When light fixtures were recognized as an ideal platform for the sensors empowering the Industrial Internet of Things, or simply the Internet of Things (IoT), longtime players in the lighting industry found themselves competing—or teaming up—with tech companies to develop the software and hardware systems to bring nearly every personal device, object, and square foot of habitable space online. For instance, GE launched Current, a digital power service that outfits its clients with LED lighting networked with sensors on its cloud-based Predix platform, while Philips and Cree have partnerships with IT giant Cisco to offer Power-over-Ethernet-based (PoE-based) LED lighting systems. Google’s Thread network and Apple’s HomeKit framework are currently targeting the residential market, while tech startups Enlighted and Sensity Systems have carved niches in the commercial and urban infrastructure space.

Enlighted works with lighting partners, such as Amerlux, to embed its smart sensors in fixtures to collect the data that drives its apps.
Enlighted Enlighted works with lighting partners, such as Amerlux, to embed its smart sensors in fixtures to collect the data that drives its apps.

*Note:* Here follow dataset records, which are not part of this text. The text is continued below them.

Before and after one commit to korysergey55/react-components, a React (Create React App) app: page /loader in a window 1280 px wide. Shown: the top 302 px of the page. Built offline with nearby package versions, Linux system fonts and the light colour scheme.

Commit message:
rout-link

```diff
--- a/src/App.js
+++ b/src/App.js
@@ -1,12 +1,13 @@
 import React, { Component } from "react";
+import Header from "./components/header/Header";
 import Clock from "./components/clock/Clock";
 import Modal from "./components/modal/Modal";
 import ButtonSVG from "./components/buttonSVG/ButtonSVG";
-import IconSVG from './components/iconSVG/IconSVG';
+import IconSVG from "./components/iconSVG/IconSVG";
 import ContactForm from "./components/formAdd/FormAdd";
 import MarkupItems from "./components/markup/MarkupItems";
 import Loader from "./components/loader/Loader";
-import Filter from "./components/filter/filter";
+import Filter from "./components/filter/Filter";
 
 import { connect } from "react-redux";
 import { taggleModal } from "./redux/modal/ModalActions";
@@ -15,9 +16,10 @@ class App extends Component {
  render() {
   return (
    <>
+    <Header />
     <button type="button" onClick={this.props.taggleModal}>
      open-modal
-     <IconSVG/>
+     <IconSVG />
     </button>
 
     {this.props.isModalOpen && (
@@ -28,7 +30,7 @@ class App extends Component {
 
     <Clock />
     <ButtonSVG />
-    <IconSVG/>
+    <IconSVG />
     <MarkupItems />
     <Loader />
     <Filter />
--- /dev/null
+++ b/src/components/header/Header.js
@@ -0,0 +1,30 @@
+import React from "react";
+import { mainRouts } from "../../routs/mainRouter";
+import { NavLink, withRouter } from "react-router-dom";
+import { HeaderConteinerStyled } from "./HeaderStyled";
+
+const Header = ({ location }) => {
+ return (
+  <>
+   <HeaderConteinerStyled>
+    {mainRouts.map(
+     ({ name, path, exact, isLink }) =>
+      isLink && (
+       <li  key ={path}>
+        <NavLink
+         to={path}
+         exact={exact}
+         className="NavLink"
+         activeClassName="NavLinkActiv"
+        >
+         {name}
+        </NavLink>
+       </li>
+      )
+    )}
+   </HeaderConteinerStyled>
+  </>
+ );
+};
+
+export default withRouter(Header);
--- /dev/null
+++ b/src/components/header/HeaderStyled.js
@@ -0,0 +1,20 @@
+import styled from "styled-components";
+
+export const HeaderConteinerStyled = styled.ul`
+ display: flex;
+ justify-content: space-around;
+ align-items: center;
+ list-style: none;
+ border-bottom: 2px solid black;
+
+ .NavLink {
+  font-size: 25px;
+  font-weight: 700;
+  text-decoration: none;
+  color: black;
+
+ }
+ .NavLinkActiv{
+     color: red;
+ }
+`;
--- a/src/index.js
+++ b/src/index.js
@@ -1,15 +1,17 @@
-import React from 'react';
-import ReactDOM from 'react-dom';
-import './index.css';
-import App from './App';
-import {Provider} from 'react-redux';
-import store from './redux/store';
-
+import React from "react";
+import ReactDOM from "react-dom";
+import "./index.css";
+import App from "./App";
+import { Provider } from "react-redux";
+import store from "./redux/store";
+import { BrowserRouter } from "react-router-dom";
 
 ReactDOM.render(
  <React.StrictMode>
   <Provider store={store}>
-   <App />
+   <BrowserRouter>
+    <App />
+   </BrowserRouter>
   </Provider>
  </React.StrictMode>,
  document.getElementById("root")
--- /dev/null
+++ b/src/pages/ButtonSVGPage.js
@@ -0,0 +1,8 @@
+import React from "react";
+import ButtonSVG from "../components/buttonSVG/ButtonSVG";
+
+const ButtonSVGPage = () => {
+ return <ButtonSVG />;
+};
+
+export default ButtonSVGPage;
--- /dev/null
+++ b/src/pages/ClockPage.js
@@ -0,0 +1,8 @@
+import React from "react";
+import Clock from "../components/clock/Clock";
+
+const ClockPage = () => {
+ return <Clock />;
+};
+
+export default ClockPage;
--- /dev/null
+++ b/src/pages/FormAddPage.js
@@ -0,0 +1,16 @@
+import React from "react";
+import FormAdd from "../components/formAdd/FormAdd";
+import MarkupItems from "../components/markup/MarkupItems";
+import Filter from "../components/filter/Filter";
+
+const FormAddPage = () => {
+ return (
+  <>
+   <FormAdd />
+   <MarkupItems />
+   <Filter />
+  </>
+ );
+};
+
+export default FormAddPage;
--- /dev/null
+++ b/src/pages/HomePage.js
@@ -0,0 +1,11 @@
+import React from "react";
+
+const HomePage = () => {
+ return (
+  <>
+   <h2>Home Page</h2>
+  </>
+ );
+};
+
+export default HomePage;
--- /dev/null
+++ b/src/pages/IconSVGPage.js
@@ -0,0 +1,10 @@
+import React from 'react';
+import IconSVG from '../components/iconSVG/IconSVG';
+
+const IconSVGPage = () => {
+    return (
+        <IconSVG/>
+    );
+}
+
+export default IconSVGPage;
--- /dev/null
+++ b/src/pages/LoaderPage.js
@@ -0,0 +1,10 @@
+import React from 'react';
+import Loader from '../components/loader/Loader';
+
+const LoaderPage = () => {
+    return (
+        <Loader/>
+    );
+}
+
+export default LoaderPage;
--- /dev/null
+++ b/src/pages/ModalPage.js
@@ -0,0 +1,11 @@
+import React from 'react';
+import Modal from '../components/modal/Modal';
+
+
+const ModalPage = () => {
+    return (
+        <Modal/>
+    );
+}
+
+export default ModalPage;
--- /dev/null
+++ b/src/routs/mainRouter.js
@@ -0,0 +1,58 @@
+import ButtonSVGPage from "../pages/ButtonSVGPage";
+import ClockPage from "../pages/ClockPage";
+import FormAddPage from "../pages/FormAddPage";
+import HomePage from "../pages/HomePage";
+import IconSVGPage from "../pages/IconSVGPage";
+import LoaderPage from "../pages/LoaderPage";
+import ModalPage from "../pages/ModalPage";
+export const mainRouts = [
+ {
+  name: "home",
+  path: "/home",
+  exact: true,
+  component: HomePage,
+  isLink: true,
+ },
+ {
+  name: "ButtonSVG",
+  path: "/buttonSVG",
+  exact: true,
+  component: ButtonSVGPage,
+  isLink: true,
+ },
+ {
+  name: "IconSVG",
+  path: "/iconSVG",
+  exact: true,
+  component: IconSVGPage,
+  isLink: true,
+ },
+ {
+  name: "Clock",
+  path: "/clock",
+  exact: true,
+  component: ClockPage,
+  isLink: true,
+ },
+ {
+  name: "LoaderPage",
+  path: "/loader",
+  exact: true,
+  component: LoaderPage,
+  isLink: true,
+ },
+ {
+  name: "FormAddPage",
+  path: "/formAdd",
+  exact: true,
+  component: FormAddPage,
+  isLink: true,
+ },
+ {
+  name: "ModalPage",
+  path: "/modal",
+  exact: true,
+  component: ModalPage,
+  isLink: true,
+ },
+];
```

Cost, data security, and the logistics of equipping objects with sensors are a few of the hurdles to connecting a projected 50 billion devices by 2020, as estimated by Cisco and DHL. Another is the fear of technological obsolescence. With the current lack of a common networking protocol in IoT, what will ensure that components made by different companies can communicate with each other in the future?

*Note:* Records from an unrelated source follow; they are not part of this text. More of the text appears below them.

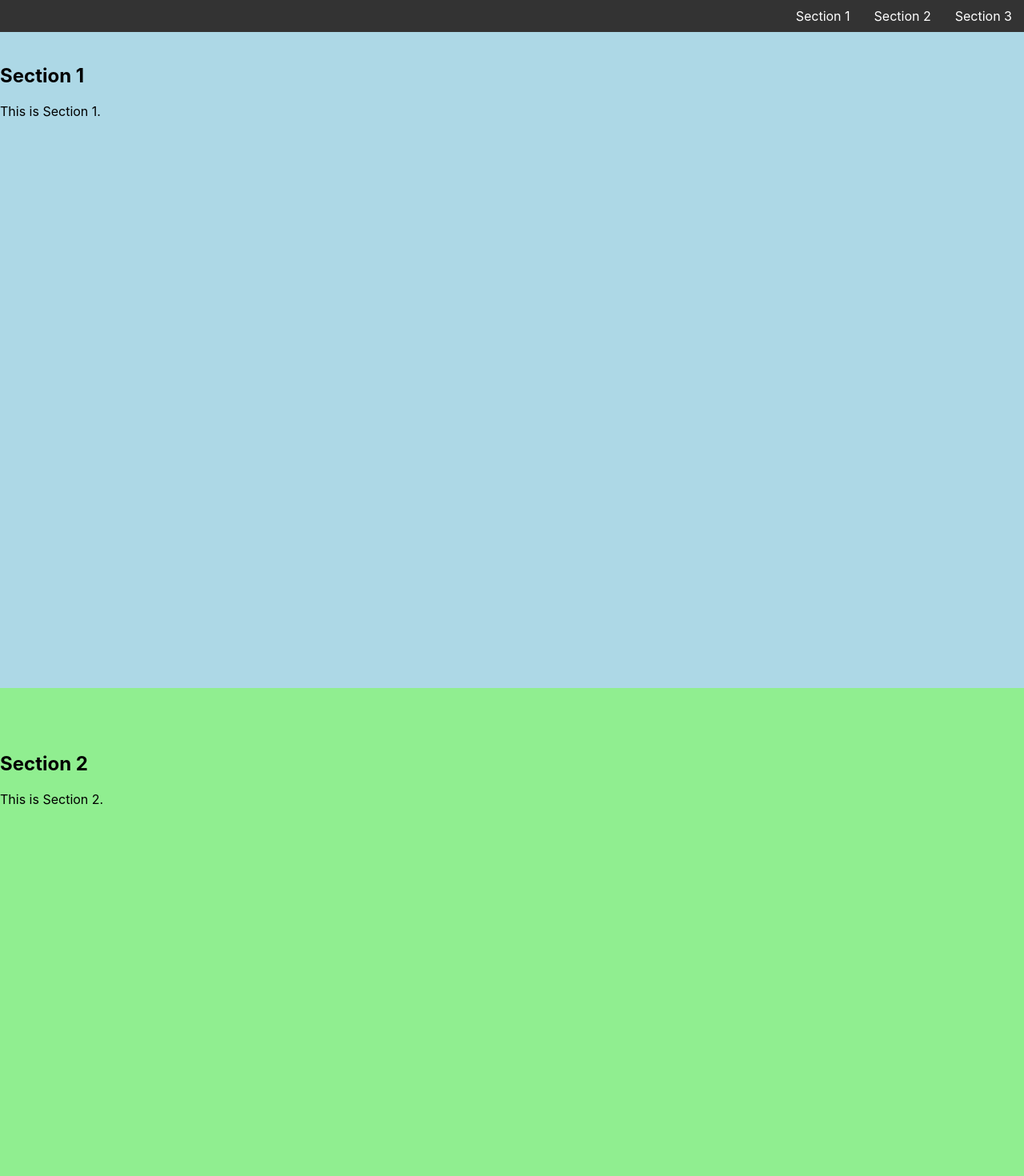
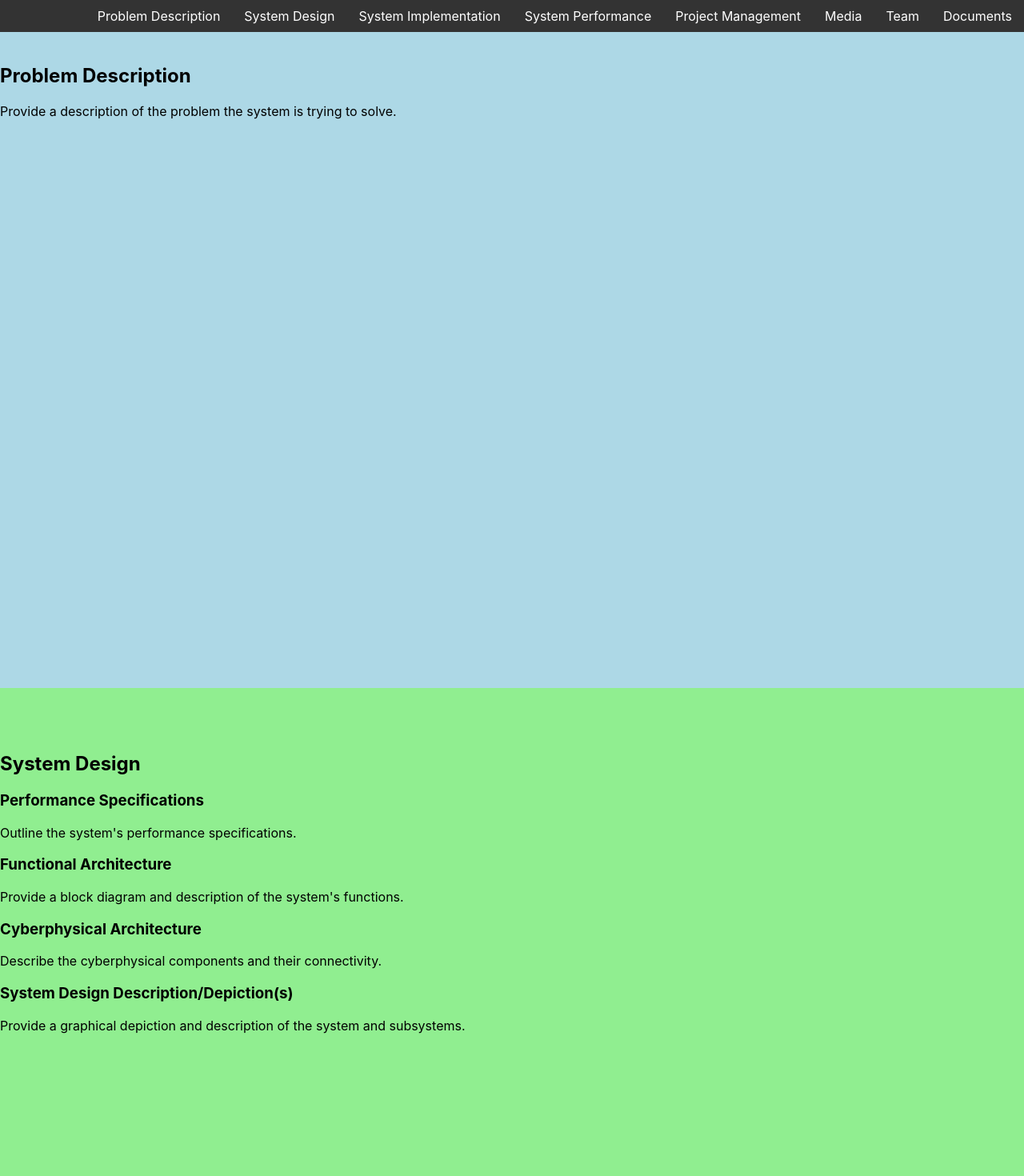
Before and after one commit to Team3-16778/Team3-16778.github.io, a React (Create React App) app: page / in a window 1280 px wide. Shown: the top 1470 px of the page at 80% size. Built offline with nearby package versions, Linux system fonts and the light colour scheme.

Commit message:
updates to main

```diff
--- a/src/App.js
+++ b/src/App.js
@@ -7,27 +7,81 @@ const App = () => {
       <header style={headerStyle}>
         <nav>
           <ul style={navStyle}>
-            <li><a href="#section1" style={linkStyle}>Section 1</a></li>
-            <li><a href="#section2" style={linkStyle}>Section 2</a></li>
-            <li><a href="#section3" style={linkStyle}>Section 3</a></li>
+            <li><a href="#problemDescription" style={linkStyle}>Problem Description</a></li>
+            <li><a href="#systemDesign" style={linkStyle}>System Design</a></li>
+            <li><a href="#systemImplementation" style={linkStyle}>System Implementation</a></li>
+            <li><a href="#systemPerformance" style={linkStyle}>System Performance</a></li>
+            <li><a href="#projectManagement" style={linkStyle}>Project Management</a></li>
+            <li><a href="#media" style={linkStyle}>Media</a></li>
+            <li><a href="#teamPage" style={linkStyle}>Team</a></li>
+            <li><a href="#documents" style={linkStyle}>Documents</a></li>
           </ul>
         </nav>
       </header>
 
       {/* Content Sections */}
-      <section id="section1" style={sectionStyle('lightblue')}>
-        <h2>Section 1</h2>
-        <p>This is Section 1.</p>
+      <section id="problemDescription" style={sectionStyle('lightblue')}>
+        <h2>Problem Description</h2>
+        <p>Provide a description of the problem the system is trying to solve.</p>
       </section>
 
-      <section id="section2" style={sectionStyle('lightgreen')}>
-        <h2>Section 2</h2>
-        <p>This is Section 2.</p>
+      <section id="systemDesign" style={sectionStyle('lightgreen')}>
+        <h2>System Design</h2>
+        <h3>Performance Specifications</h3>
+        <p>Outline the system's performance specifications.</p>
+        <h3>Functional Architecture</h3>
+        <p>Provide a block diagram and description of the system's functions.</p>
+        <h3>Cyberphysical Architecture</h3>
+        <p>Describe the cyberphysical components and their connectivity.</p>
+        <h3>System Design Description/Depiction(s)</h3>
+        <p>Provide a graphical depiction and description of the system and subsystems.</p>
       </section>
 
-      <section id="section3" style={sectionStyle('lightcoral')}>
-        <h2>Section 3</h2>
-        <p>This is Section 3.</p>
+      <section id="systemImplementation" style={sectionStyle('lightcoral')}>
+        <h2>System Implementation</h2>
+        <p>Details about the progress made over time in system and subsystem development.</p>
+      </section>
+
+      <section id="systemPerformance" style={sectionStyle('lightyellow')}>
+        <h2>System Performance</h2>
+        <p>Highlight the system’s performance against the requirements, including testing results.</p>
+      </section>
+
+      <section id="projectManagement" style={sectionStyle('lightgray')}>
+        <h2>Project Management</h2>
+        <h3>Schedule</h3>
+        <p>Include the project development schedule and round-robin list of presenters.</p>
+        <h3>Issues Log</h3>
+        <p>Log any design issues and resolutions throughout the project.</p>
+        <h3>Parts List</h3>
+        <p>List the parts acquired or purchased and the corresponding costs.</p>
+      </section>
+
+      <section id="media" style={sectionStyle('lightpink')}>
+        <h2>Media</h2>
+        <h3>Videos</h3>
+        <p>Include illustrative videos of your system in operation, including a final system video.</p>
+        <h3>Picture Gallery</h3>
+        <p>Provide images showcasing various stages of the project's development.</p>
+      </section>
+
+      <section id="teamPage" style={sectionStyle('lightseagreen')}>
+        <h2>Team Page</h2>
+        <p>Include the team name and bios for each team member with their background, expertise, and project responsibilities.</p>
+      </section>
+
+      <section id="documents" style={sectionStyle('lightsteelblue')}>
+        <h2>Documents</h2>
+        <h3>Design Brainstorming</h3>
+        <p>Summarize the design brainstorming sessions and ideas generated.</p>
+        <h3>Drawings, Schematics, and Datasheets</h3>
+        <p>Include any electrical or mechanical drawings, wiring diagrams, and datasheets.</p>
+        <h3>Component Testing & Experiment Results</h3>
+        <p>Record how you tested components and the results obtained.</p>
+        <h3>Software</h3>
+        <p>Include relevant code snippets and descriptions.</p>
+        <h3>Presentations</h3>
+        <p>Provide copies of design proposals, lab reports, and other presentations.</p>
       </section>
     </div>
   );
@@ -46,7 +100,7 @@ const headerStyle = {
 
 const navStyle = {
   display: 'flex',
-  justifyContent: 'flex-end', // Right-justify the items
+  justifyContent: 'flex-end',
   listStyle: 'none',
   margin: 0,
   padding: 0,
@@ -61,7 +115,7 @@ const linkStyle = {
 const sectionStyle = (bgColor) => ({
   height: '100vh',
   backgroundColor: bgColor,
-  paddingTop: '60px', // To avoid overlap with the fixed header
+  paddingTop: '60px',
 });
 
 export default App;
```
Also changed, not shown: 1 other file (tests, documents, lock files or other folders).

Cree's SmartCast lighting installation at the Lord Corp. headquarters in Cary, N.C.
Cree Cree's SmartCast lighting installation at the Lord Corp. headquarters in Cary, N.C.

Enlighted chief technology officer Tanuj Mohan isn’t worried. The key to the IoT’s success, he says, lies in the quality of the data. As long as networks are delivering reliable information to the cloud and granting access through open APIs (application programming interfaces), the method of delivery is inconsequential. Cree’s SmartCast PoE platform, for example, offers an open API based on the Constrained Application Protocol (CoAP) that lets third parties access occupancy and power data to adjust its luminaires. And that’s only the beginning, says Gary Trott, Cree vice president of product strategy. “The SmartCast API enables integrations that we can’t imagine yet. We have already conceived of additional data and metadata that we can make available in the future.” •